(EXCERPTED RECORDS Opens)
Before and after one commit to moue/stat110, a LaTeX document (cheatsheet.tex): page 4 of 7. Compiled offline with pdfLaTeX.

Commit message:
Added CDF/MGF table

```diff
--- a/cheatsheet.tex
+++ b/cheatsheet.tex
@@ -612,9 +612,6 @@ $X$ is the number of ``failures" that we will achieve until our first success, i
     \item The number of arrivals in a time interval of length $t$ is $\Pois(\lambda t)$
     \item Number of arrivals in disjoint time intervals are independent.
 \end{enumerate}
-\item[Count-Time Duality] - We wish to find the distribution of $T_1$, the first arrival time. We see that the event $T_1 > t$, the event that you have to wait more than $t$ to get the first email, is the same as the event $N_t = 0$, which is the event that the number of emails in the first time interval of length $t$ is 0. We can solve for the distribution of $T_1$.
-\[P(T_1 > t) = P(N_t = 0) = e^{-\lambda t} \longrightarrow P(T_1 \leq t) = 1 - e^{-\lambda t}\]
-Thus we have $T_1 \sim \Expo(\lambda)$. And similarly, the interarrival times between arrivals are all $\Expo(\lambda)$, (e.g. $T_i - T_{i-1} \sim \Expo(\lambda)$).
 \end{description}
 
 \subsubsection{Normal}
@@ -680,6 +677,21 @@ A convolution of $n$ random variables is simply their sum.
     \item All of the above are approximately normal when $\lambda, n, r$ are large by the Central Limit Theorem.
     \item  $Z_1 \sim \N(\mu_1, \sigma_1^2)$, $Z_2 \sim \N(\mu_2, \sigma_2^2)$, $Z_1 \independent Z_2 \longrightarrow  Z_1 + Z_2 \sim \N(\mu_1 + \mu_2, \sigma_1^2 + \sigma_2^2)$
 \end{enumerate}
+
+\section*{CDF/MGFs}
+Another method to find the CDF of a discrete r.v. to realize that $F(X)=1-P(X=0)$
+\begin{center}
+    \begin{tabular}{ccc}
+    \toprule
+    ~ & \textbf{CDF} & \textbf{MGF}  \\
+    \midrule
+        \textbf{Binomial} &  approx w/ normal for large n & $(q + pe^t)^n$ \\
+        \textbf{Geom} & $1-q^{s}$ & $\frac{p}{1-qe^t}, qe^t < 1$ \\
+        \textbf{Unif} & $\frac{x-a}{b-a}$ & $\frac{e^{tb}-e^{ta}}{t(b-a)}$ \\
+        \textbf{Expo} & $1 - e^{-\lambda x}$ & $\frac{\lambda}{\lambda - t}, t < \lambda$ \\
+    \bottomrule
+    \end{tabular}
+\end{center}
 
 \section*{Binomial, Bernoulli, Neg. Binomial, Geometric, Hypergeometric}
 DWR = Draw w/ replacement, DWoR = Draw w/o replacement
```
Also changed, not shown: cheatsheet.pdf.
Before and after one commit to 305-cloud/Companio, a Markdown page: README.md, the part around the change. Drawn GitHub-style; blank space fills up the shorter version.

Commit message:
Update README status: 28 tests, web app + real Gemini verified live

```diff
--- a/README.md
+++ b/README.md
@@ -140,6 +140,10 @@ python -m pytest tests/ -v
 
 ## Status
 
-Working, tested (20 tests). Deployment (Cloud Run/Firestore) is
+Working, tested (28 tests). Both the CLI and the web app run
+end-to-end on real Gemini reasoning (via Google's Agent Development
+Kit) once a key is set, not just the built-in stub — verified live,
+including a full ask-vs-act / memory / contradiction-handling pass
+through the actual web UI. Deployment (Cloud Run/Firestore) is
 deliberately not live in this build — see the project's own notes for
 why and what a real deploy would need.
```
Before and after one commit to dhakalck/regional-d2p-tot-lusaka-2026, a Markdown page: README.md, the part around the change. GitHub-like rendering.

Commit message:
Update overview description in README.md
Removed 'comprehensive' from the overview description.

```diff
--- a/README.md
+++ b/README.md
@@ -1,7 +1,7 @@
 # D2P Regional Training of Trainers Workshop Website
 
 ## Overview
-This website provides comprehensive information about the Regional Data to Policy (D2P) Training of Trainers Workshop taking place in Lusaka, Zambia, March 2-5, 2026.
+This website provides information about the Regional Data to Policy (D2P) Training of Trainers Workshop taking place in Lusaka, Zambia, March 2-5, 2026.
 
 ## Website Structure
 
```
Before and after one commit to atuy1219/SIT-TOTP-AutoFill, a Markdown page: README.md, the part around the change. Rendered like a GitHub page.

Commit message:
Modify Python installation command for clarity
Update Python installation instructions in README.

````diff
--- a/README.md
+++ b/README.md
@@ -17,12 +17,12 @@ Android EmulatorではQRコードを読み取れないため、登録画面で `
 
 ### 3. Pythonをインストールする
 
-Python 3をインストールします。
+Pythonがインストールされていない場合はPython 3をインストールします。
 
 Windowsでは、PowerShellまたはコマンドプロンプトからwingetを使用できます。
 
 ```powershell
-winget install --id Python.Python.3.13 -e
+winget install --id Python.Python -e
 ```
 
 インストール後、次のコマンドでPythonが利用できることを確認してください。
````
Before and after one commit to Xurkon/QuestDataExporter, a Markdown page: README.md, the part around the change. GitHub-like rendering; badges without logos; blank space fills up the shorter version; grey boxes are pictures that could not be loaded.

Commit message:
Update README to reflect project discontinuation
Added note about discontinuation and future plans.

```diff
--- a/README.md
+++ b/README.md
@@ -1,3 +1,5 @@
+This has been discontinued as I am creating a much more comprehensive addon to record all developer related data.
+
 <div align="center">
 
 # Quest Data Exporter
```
(EXCERPTED RECORDS Closes)
*DIRECTIONS FOR THIS TASK*.
Look through the entries above. Copy each line in which the string "comprehensive" occurs.

*RESULT OF THE EXERCISE*.
Removed 'comprehensive' from the overview description.
-This website provides comprehensive information about the Regional Data to Policy (D2P) Training of Trainers Workshop taking place in Lusaka, Zambia, March 2-5, 2026.
+This has been discontinued as I am creating a much more comprehensive addon to record all developer related data.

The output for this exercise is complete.